**Data extract:**

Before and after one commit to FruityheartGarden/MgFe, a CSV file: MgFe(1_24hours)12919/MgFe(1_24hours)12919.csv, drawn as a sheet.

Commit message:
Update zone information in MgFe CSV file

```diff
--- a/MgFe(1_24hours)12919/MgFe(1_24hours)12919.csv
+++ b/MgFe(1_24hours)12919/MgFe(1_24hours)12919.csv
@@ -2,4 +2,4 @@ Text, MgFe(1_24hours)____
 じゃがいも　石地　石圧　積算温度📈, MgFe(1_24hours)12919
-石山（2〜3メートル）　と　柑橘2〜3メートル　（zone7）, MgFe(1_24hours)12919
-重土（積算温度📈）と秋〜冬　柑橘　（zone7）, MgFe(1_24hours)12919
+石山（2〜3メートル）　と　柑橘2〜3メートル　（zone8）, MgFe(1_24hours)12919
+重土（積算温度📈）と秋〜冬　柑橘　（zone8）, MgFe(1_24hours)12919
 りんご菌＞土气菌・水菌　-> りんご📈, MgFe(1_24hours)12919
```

**What you have to do:** Of all the entries above, how many lines contain "積算温度"? Give the number alone.

**Your response:** 3